We all know that part of the problem is that Mixon's transgression was captured on video. It's different when you actually see something awful, such as a football player punching a young woman. If there had been a video of Cook mistreating puppies, however, the way the world is today it likely would have kept Cook out of the NFL altogether. All of Hollywood would have been up in arms over the mistreatment of an animal. (Humans not so much.)
No one could have stomached such an image, although Michael Vick might have drafted Cook for his fantasy team. Even the Oakland/L.A./Oakland/Las Vegas Raiders likely would have passed on a documented puppy abuser. And ownership of that team has zero moral fiber, as demonstrated by the way it has mistreated its loyal Oakland fans over the years.
Perhaps Spielman thought Cook would be an easier sell to the public, since there was no social media involved in any of his alleged transgressions. And it may be possible he truly thinks Cook is a better back, although he would be in the minority there. In any event, the selection will provide fodder for a fan base with extensive experience in dealing with anti-social behavior by running backs. Most likely, any moral reservations about Cook will be dispelled by a 100-yard rushing game. Just as they were with Adrian Peterson after his suspension.

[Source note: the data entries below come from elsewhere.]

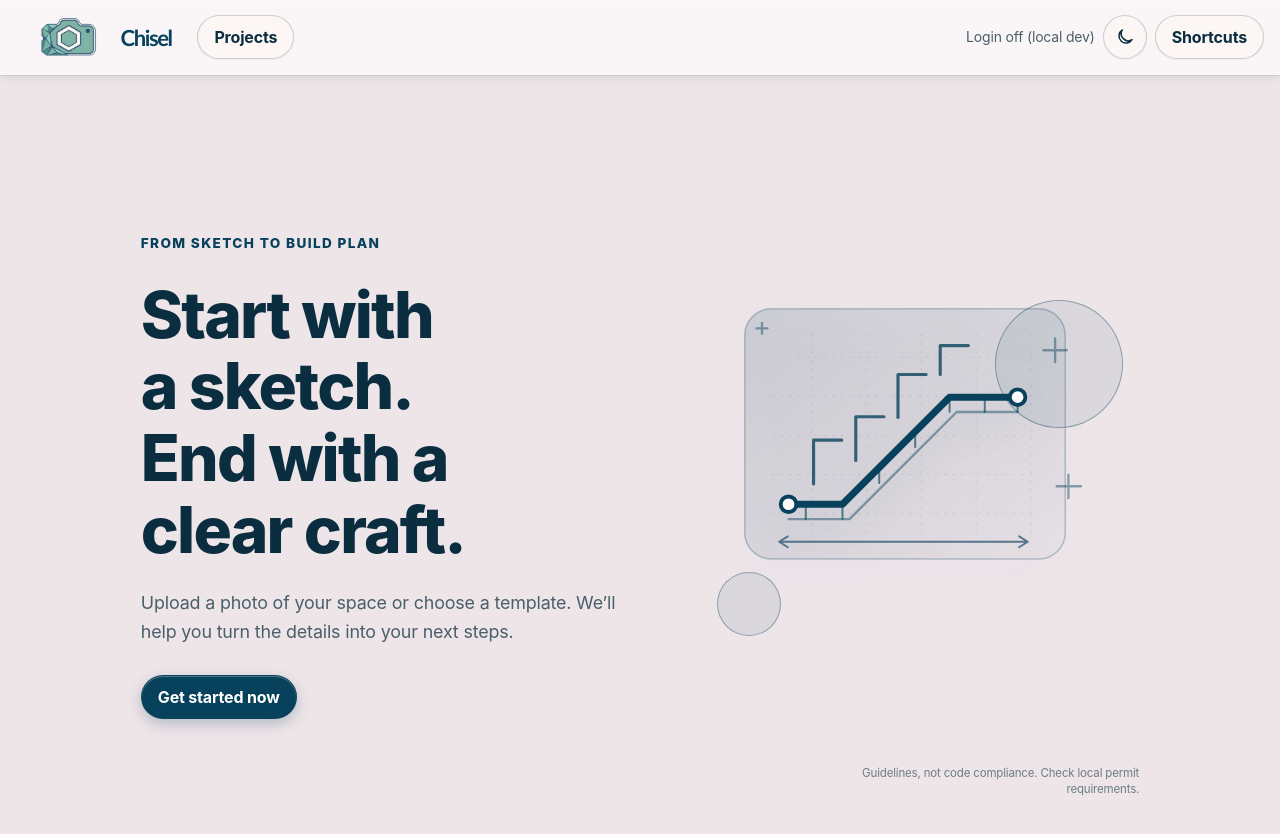
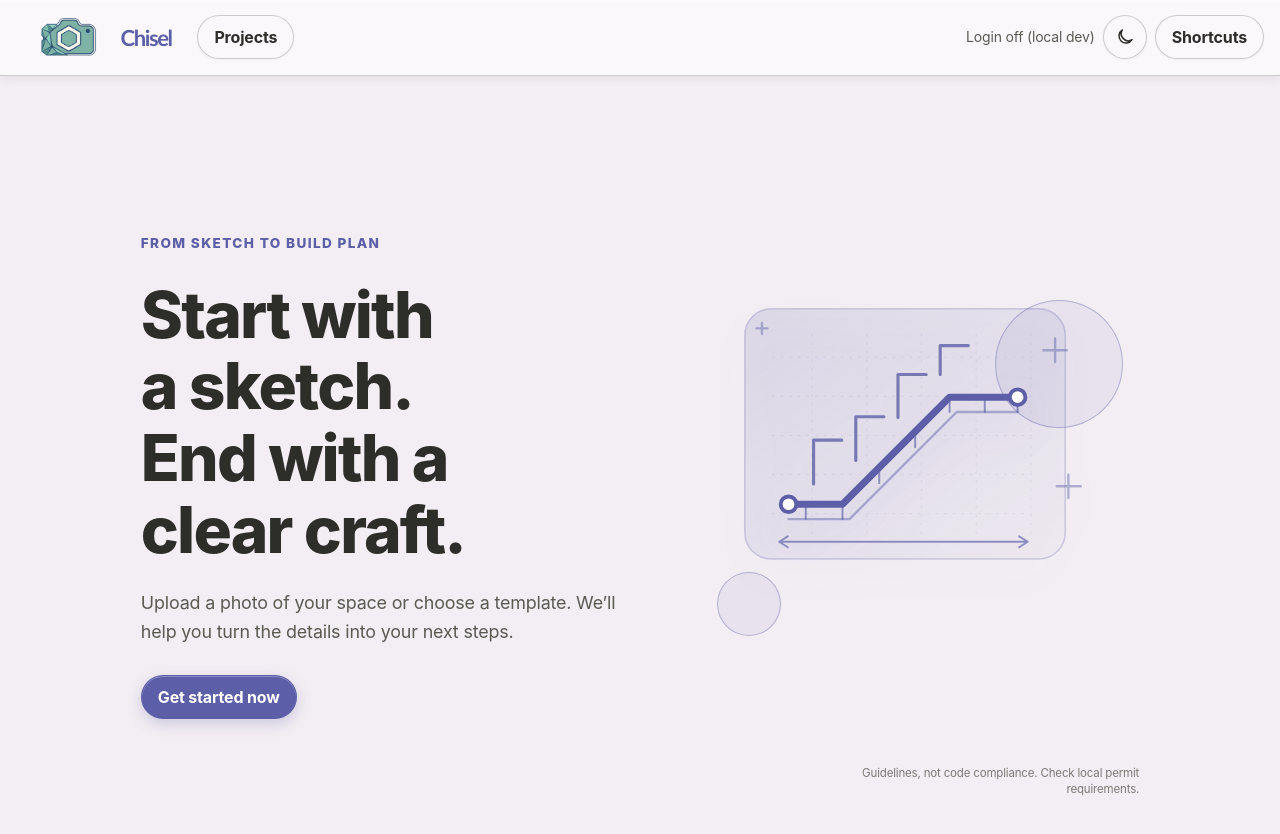
Before and after one commit to christghuynh/chiseldesign, a React (Vite) app in the folder frontend/: page / in a window 1280 px wide. Shown: the top 834 px of the page. Built offline with nearby package versions, Linux system fonts and the light colour scheme; no server answers.

Commit message:
FE-12: Switched the theme to dim grey, soft periwinkle, wisteria, thistle and lilac ash (light and dark, 3D scene, cutting diagrams), keeping WCAG AA text contrast

```diff
--- a/frontend/src/styles/theme.css
+++ b/frontend/src/styles/theme.css
@@ -1,68 +1,69 @@
 :root {
   color-scheme: light;
-  /* Palette: yale blue #08415c, tomato jam #cc2936, slate grey #6b818c, peach glow #f1bf98,
-     lavender blush #eee5e9. Text shades are darkened where needed to keep WCAG AA contrast. */
-  --palette-yale: #08415c;
-  --palette-tomato: #cc2936;
-  --palette-slate: #6b818c;
-  --palette-peach: #f1bf98;
-  --palette-lavender: #eee5e9;
-  --bg: #eee5e9;
-  --surface: rgb(255 251 252 / 78%);
-  --surface-solid: #fdfafb;
-  --surface-muted: #e4dadf;
-  --text: #0a2e40;
-  --text-muted: #4a5f6a;
-  --border: rgb(107 129 140 / 34%);
-  --brand: #08415c;
-  --brand-deep: #052c3f;
+  /* Palette: dim grey #65655e, soft periwinkle #7d80da, wisteria #b0a3d4, thistle #cebacf,
+     lilac ash #c6afb1. The palette's colours are all mid-tones, so text and primary buttons use
+     deeper shades of them to keep WCAG AA contrast. */
+  --palette-dim-grey: #65655e;
+  --palette-periwinkle: #7d80da;
+  --palette-wisteria: #b0a3d4;
+  --palette-thistle: #cebacf;
+  --palette-lilac-ash: #c6afb1;
+  --bg: #f3eef3;
+  --surface: rgb(253 251 253 / 78%);
+  --surface-solid: #fdfbfd;
+  --surface-muted: #e9e0ea;
+  --text: #2d2d2a;
+  --text-muted: #5a5a53;
+  --border: rgb(101 101 94 / 30%);
+  --brand: #5c5ea7;
+  --brand-deep: #4a4c8a;
   --brand-contrast: #ffffff;
-  --accent-sage: #6b818c;
-  --accent-sage-deep: #4a5f6a;
-  --accent-cream: #f7e3d4;
-  --accent-peach: #f1bf98;
-  --accent-lilac: #d9c4cd;
-  --accent-tomato: #cc2936;
-  --info-soft: #dce5ea;
-  --success-soft: #dce9e1;
-  --warning-soft: #f8e2d1;
-  --danger-soft: #f6d9dc;
-  --focus: #cc2936;
-  --warning: #9a4f12;
-  --danger: #b8232f;
-  --success: #2f6f55;
-  --shadow-sm: 0 2px 9px rgb(8 45 64 / 9%);
-  --shadow-card: 0 18px 44px rgb(8 45 64 / 12%), 0 2px 8px rgb(8 45 64 / 6%);
+  --accent-sage: #b0a3d4;
+  --accent-sage-deep: #655c82;
+  --accent-cream: #efe6ef;
+  --accent-peach: #c6afb1;
+  --accent-lilac: #cebacf;
+  --accent-tomato: #786264;
+  --info-soft: #e3e3f6;
+  --success-soft: #dfeae2;
+  --warning-soft: #f3e6d8;
+  --danger-soft: #f4dde0;
+  --focus: #7d80da;
+  --warning: #8a5413;
+  --danger: #a8303c;
+  --success: #2f6a4f;
+  --shadow-sm: 0 2px 9px rgb(45 45 42 / 9%);
+  --shadow-card: 0 18px 44px rgb(45 45 42 / 11%), 0 2px 8px rgb(45 45 42 / 6%);
 }
 
 :root[data-theme="dark"] {
   color-scheme: dark;
-  --bg: #041e2b;
-  --surface: rgb(8 50 71 / 86%);
-  --surface-solid: #0a3246;
-  --surface-muted: #0f4059;
-  --text: #eee5e9;
-  --text-muted: #bccad1;
-  --border: rgb(107 129 140 / 40%);
-  --brand: #f1bf98;
-  --brand-deep: #d99a6c;
-  --brand-contrast: #08415c;
-  --accent-sage: #6b818c;
-  --accent-sage-deep: #8fa3ad;
-  --accent-cream: #5a4a45;
-  --accent-peach: #f1bf98;
-  --accent-lilac: #7d5f6c;
-  --accent-tomato: #ef6f79;
-  --info-soft: #123f55;
-  --success-soft: #1b4a44;
-  --warning-soft: #4f3a2c;
-  --danger-soft: #542a31;
-  --focus: #f1bf98;
-  --warning: #f1bf98;
-  --danger: #f28b93;
-  --success: #92c9ae;
-  --shadow-sm: 0 3px 12px rgb(1 12 18 / 32%);
-  --shadow-card: 0 20px 48px rgb(1 12 18 / 38%), 0 2px 10px rgb(1 12 18 / 22%);
+  --bg: #1d1c24;
+  --surface: rgb(40 39 54 / 86%);
+  --surface-solid: #282736;
+  --surface-muted: #33314a;
+  --text: #f1ecf1;
+  --text-muted: #cebacf;
+  --border: rgb(176 163 212 / 30%);
+  --brand: #a9abee;
+  --brand-deep: #8b8ee0;
+  --brand-contrast: #1d1c24;
+  --accent-sage: #b0a3d4;
+  --accent-sage-deep: #c9bfe6;
+  --accent-cream: #4a4150;
+  --accent-peach: #c6afb1;
+  --accent-lilac: #cebacf;
+  --accent-tomato: #d9c3c5;
+  --info-soft: #34365c;
+  --success-soft: #26413a;
+  --warning-soft: #4a3b2c;
+  --danger-soft: #4f2c33;
+  --focus: #b0a3d4;
+  --warning: #e8c08c;
+  --danger: #f09aa4;
+  --success: #95cdb2;
+  --shadow-sm: 0 3px 12px rgb(8 7 12 / 32%);
+  --shadow-card: 0 20px 48px rgb(8 7 12 / 38%), 0 2px 10px rgb(8 7 12 / 22%);
 }
 
 body {
@@ -180,7 +181,7 @@
 
 /* Design is a focused canvas: tools float above the model instead of competing for page space. */
 .design-main { width: 100%; min-height: calc(100dvh - 5rem); height: calc(100dvh - 5rem); padding: 0; }
-.design-workspace { --design-edge: clamp(1rem, 2.5vw, 2rem); --design-left-panel: 23rem; --design-right-panel: 20rem; --text: #0a2e40; --text-muted: #3f5460; --surface-solid: #ffffff; --surface: rgb(255 251 252 / 54%); --surface-muted: rgb(238 229 233 / 82%); --border: rgb(8 65 92 / 26%); --design-glass: rgb(255 255 255 / 88%); --design-glass-shadow: 0 22px 58px rgb(8 45 64 / 20%); --design-glass-filter: blur(22px) saturate(1.15); position: relative; min-height: 100%; height: 100%; overflow: hidden; background: #ffffff; color: #0a2e40; }
+.design-workspace { --design-edge: clamp(1rem, 2.5vw, 2rem); --design-left-panel: 23rem; --design-right-panel: 20rem; --text: #2d2d2a; --text-muted: #4f4f49; --surface-solid: #ffffff; --surface: rgb(253 251 253 / 54%); --surface-muted: rgb(233 224 234 / 82%); --border: rgb(101 101 94 / 28%); --design-glass: rgb(255 255 255 / 88%); --design-glass-shadow: 0 22px 58px rgb(45 45 42 / 18%); --design-glass-filter: blur(22px) saturate(1.15); position: relative; min-height: 100%; height: 100%; overflow: hidden; background: #ffffff; color: #2d2d2a; }
 .design-workspace__canvas { position: absolute; inset: 0; }
 .design-workspace__topbar { position: absolute; top: var(--design-edge); right: var(--design-edge); z-index: 4; display: flex; align-items: start; justify-content: end; pointer-events: none; }
 .design-workspace__topbar > * { pointer-events: auto; }
@@ -190,7 +191,7 @@
 .design-workspace__panel-intro span { color: var(--text-muted); font-size: .82rem; }
 .design-workspace__history { display: flex; flex-wrap: wrap; justify-content: end; gap: .5rem; }
 .design-workspace__history .app-button:not(.app-icon-button) { min-height: 2.5rem; padding: .45rem .8rem; }
-.design-workspace__panel { position: absolute; top: 7.2rem; bottom: 1.25rem; z-index: 3; width: var(--design-left-panel); max-width: calc(100vw - 2rem); overflow: hidden; border: 1px solid rgb(8 65 92 / 28%); border-radius: 1.25rem; box-shadow: var(--design-glass-shadow); padding: .55rem; backdrop-filter: var(--design-glass-filter); display: flex; flex-direction: column; gap: .35rem; }
+.design-workspace__panel { position: absolute; top: 7.2rem; bottom: 1.25rem; z-index: 3; width: var(--design-left-panel); max-width: calc(100vw - 2rem); overflow: hidden; border: 1px solid rgb(101 101 94 / 30%); border-radius: 1.25rem; box-shadow: var(--design-glass-shadow); padding: .55rem; backdrop-filter: var(--design-glass-filter); display: flex; flex-direction: column; gap: .35rem; }
 .design-workspace__panel--parameters { top: var(--design-edge); left: var(--design-edge); }
 .design-workspace__panel--details { right: var(--design-edge); width: var(--design-right-panel); }
 .design-workspace__panel--details .design-workspace__panel-scroll { display: grid; align-content: start; gap: .75rem; }
@@ -215,7 +216,7 @@
 .design-workspace__edit-trigger { position: absolute; bottom: var(--design-edge); left: 50%; z-index: 4; display: inline-flex; align-items: center; gap: .45rem; translate: -50% 0; }
 /* Centred with `translate`, not `transform`: .app-button:hover sets `transform: translateY(-1px)`,
    which would otherwise replace the centring and make the button jump right on hover. */
-.design-workspace__editor-backdrop { position: absolute; inset: 0; z-index: 8; display: grid; place-items: center; background: rgb(8 65 92 / 14%); padding: 1.25rem; backdrop-filter: blur(2px); }
+.design-workspace__editor-backdrop { position: absolute; inset: 0; z-index: 8; display: grid; place-items: center; background: rgb(92 94 167 / 14%); padding: 1.25rem; backdrop-filter: blur(2px); }
 .design-workspace__composer { width: min(42rem, 100%); margin: 0; padding: 1rem 1.1rem; background: var(--design-glass); box-shadow: var(--design-glass-shadow); backdrop-filter: var(--design-glass-filter); }
 .design-workspace__composer-heading { display: flex; align-items: start; justify-content: space-between; gap: 1rem; margin-bottom: .6rem; }
 .design-workspace__composer h3 { margin: .1rem 0 0; font-size: 1rem; }
@@ -274,7 +275,7 @@
 
 .app-button:hover:not(:disabled) { filter: brightness(1.05) saturate(1.05); transform: translateY(-1px); }
 .app-button:active:not(:disabled) { transform: translateY(0); }
-.app-button--secondary { background: color-mix(in srgb, var(--surface-solid) 84%, var(--accent-cream)); border-color: var(--border); box-shadow: 0 1px 2px rgb(8 45 64 / 6%); color: var(--text); }
+.app-button--secondary { background: color-mix(in srgb, var(--surface-solid) 84%, var(--accent-cream)); border-color: var(--border); box-shadow: 0 1px 2px rgb(45 45 42 / 6%); color: var(--text); }
 .app-button:disabled { cursor: not-allowed; opacity: .55; }
 .app-icon-button { display: inline-grid; place-items: center; width: 2.75rem; min-height: 2.75rem; padding: 0; line-height: 1; }
 
@@ -284,7 +285,7 @@
   border: 1px solid var(--border);
   border-radius: .8rem;
   background: color-mix(in srgb, var(--surface-solid) 88%, transparent);
-  box-shadow: 0 1px 2px rgb(8 45 64 / 5%) inset;
+  box-shadow: 0 1px 2px rgb(45 45 42 / 5%) inset;
   color: var(--text);
   padding: .5rem .75rem;
 }
@@ -292,10 +293,10 @@
 .app-input:focus { border-color: color-mix(in srgb, var(--focus) 70%, var(--border)); box-shadow: 0 0 0 4px color-mix(in srgb, var(--focus) 18%, transparent); outline: none; }
 .source-tag { display: inline-block; border-radius: 999px; background: var(--surface-muted); color: var(--text-muted); font-size: .7rem; font-weight: 750; letter-spacing: .04em; padding: .2rem .5rem; text-transform: uppercase; }
 .assumption { border-left: 3px solid var(--warning); background: color-mix(in srgb, var(--warning) 9%, var(--surface)); }
-.rule-status--pass { background: #dce9e1; color: #1f5a43; }
-.rule-status--warn { background: #f8e2d1; color: #7a3a0c; }
-.rule-status--fail { background: #f6d9dc; color: #8c1823; }
-.rule-status--info { background: #dce5ea; color: #08415c; }
+.rule-status--pass { background: #dfeae2; color: #25573f; }
+.rule-status--warn { background: #f3e6d8; color: #6f420e; }
+.rule-status--fail { background: #f4dde0; color: #8c2330; }
+.rule-status--info { background: #e3e3f6; color: #4a4c8a; }
 
 .app-stepper {
   border-top: 1px solid color-mix(in srgb, var(--border) 65%, transparent);
@@ -341,7 +342,7 @@
   .capture-photo--attention { animation: none; }
 }
 
-.template-selector-backdrop { position: fixed; inset: 0; z-index: 60; display: grid; place-items: center; background: rgb(4 30 43 / 40%); padding: 1.25rem; backdrop-filter: blur(5px); }
+.template-selector-backdrop { position: fixed; inset: 0; z-index: 60; display: grid; place-items: center; background: rgb(29 28 36 / 40%); padding: 1.25rem; backdrop-filter: blur(5px); }
 .template-selector { width: min(54rem, 100%); max-height: min(42rem, calc(100vh - 2.5rem)); overflow: hidden; padding: 1.25rem; }
 .template-selector__header { display: flex; align-items: start; justify-content: space-between; gap: 1rem; margin-bottom: 1rem; }
 .template-selector__header h2 { margin: .15rem 0 0; font-size: 1.6rem; }
@@ -370,11 +371,11 @@
 .template-preview-art__rail { stroke-opacity: .78; stroke-width: 3.5; }
 .template-preview-art__node { fill: var(--surface-solid); stroke: currentColor; stroke-width: 3.5; }
 
-.camera-capture-backdrop { position: fixed; inset: 0; z-index: 70; display: grid; place-items: center; background: rgb(4 30 43 / 50%); padding: 1.25rem; backdrop-filter: blur(6px); }
+.camera-capture-backdrop { position: fixed; inset: 0; z-index: 70; display: grid; place-items: center; background: rgb(29 28 36 / 50%); padding: 1.25rem; backdrop-filter: blur(6px); }
 .camera-capture { width: min(42rem, 100%); overflow: hidden; padding: 1.25rem; }
 .camera-capture__header { display: flex; align-items: start; justify-content: space-between; gap: 1rem; margin-bottom: 1rem; }
 .camera-capture__header h2 { margin: .15rem 0 0; font-size: 1.5rem; }
-.camera-capture__video { display: block; aspect-ratio: 4 / 3; width: 100%; border: 1px solid var(--border); border-radius: 1rem; background: #041e2b; object-fit: cover; }
+.camera-capture__video { display: block; aspect-ratio: 4 / 3; width: 100%; border: 1px solid var(--border); border-radius: 1rem; background: #1d1c24; object-fit: cover; }
 .camera-capture__error { display: grid; min-height: 14rem; place-items: center; gap: 1rem; border: 1px dashed var(--border); border-radius: 1rem; background: color-mix(in srgb, var(--danger-soft) 45%, var(--surface)); padding: 1.5rem; text-align: center; }
 .camera-capture__error p { max-width: 29rem; margin: 0; color: var(--text-muted); }
 .camera-capture__actions { display: flex; justify-content: end; gap: .7rem; margin-top: 1rem; }
--- a/frontend/src/three/PartMesh.tsx
+++ b/frontend/src/three/PartMesh.tsx
@@ -17,8 +17,8 @@
   "5/4x6_PT_deck": "#d0a15d",
   "3/4_ext_ply": "#d8bd7e",
 };
-const SELECTED_COLOR = "#cc2936"; // palette: tomato jam
-const HIGHLIGHT_EMISSIVE = "#f1bf98"; // palette: peach glow
+const SELECTED_COLOR = "#7d80da"; // palette: soft periwinkle
+const HIGHLIGHT_EMISSIVE = "#b0a3d4"; // palette: wisteria
 
 // Skeleton: geometry, placement and basic highlight/select. FE-5 adds materials by lumber type,
 // hover states and outlines.
--- a/frontend/src/three/Scene.tsx
+++ b/frontend/src/three/Scene.tsx
@@ -44,10 +44,10 @@
         onPointerMissed={onSelect ? () => onSelect(null) : undefined}
         aria-label="3D model of the ramp"
       >
-        <color attach="background" args={[background ?? (dark ? "#041e2b" : "#eee5e9")]} />
+        <color attach="background" args={[background ?? (dark ? "#1d1c24" : "#f3eef3")]} />
         <ambientLight intensity={0.7} />
         <directionalLight position={[200, 300, 150]} intensity={1.2} />
-        <gridHelper args={[600, 50, lightCanvas ? "#6b818c" : "#6b818c", lightCanvas ? "#d9ced3" : "#0f4059"]} />
+        <gridHelper args={[600, 50, lightCanvas ? "#65655e" : "#8a8a82", lightCanvas ? "#ddd3de" : "#33314a"]} />
         <axesHelper args={[60]} />
         <Bounds key={viewKey} fit clip observe margin={1.3}>
           {parts.map((part) => (
```
Also changed, not shown: frontend/src/components/plan/LayoutSvg.tsx (+6 -6 lines).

I'm not sure where we are right now in terms of public sentiment. Vikings boosters have been whiplashed — from Blair Walsh's missed 27-yarder, to the 5-0 start, to the final collapse. The genius veneer of Mike Zimmer has been chipped and nicked. And I thought I detected a lot of 8-8 pessimism about next season heading into the draft.
Yet the prospect of fresh meat being delivered via refrigerated truck always seems to perk things up. The Vikings drafted a well-regarded offensive lineman, Pat Elflein, with their next pick. Even though they've sunk a fortune into free-agent offensive linemen this off-season, this pick creates excitement. The porous line was responsible for a lot of problems last season. The team seems determined to try to repair that unit, one way or another.
After that, the Vikings applied live bodies (we think) to various undermanned positions. All of their picks will generate intrigue. Some of these guys will wind up on the practice squad and then eventually fade into oblivion. Others will make an impact. Right now, it's all peaches and cream until someone runs onto the field and trips over his shoelace.
So we likely have an emotional peek during what has been a rather dreary offseason. Adrian Peterson is gone. Teddy Bridgewater is in limbo, as is, I might add, Sam Bradford. The organization appears reluctant to commit to either. Chad Greenway has retired. It's all gloomy stuff. Now we have Spielman and Zimmer saying fine things about all these young draftees coming in.
Still, I'm puzzled by the whole Joe Mixon thing. As long as they were dealing in players with character questions, the Vikings easily could have said lovely things about a new and mature Joe Mixon, now an employee of the Cincinnati Bengals. I mean, as long as you're taking the "troubled youth" path anyway, right?
In an ironic twist, the Vikings traded up seven slots with Cincinnati to draft Cook. Then the Bengals took Mixon seven picks later in the spot they got from Minnesota. And then both sides began to spin and massage their actions.
One of these organizations could wind up looking much smarter than the other. But I wouldn't worry about it right now. Just envision that big refrigerated truck delivering all those fresh newcomers to the practice field. Savor the afterglow of the 2017 draft.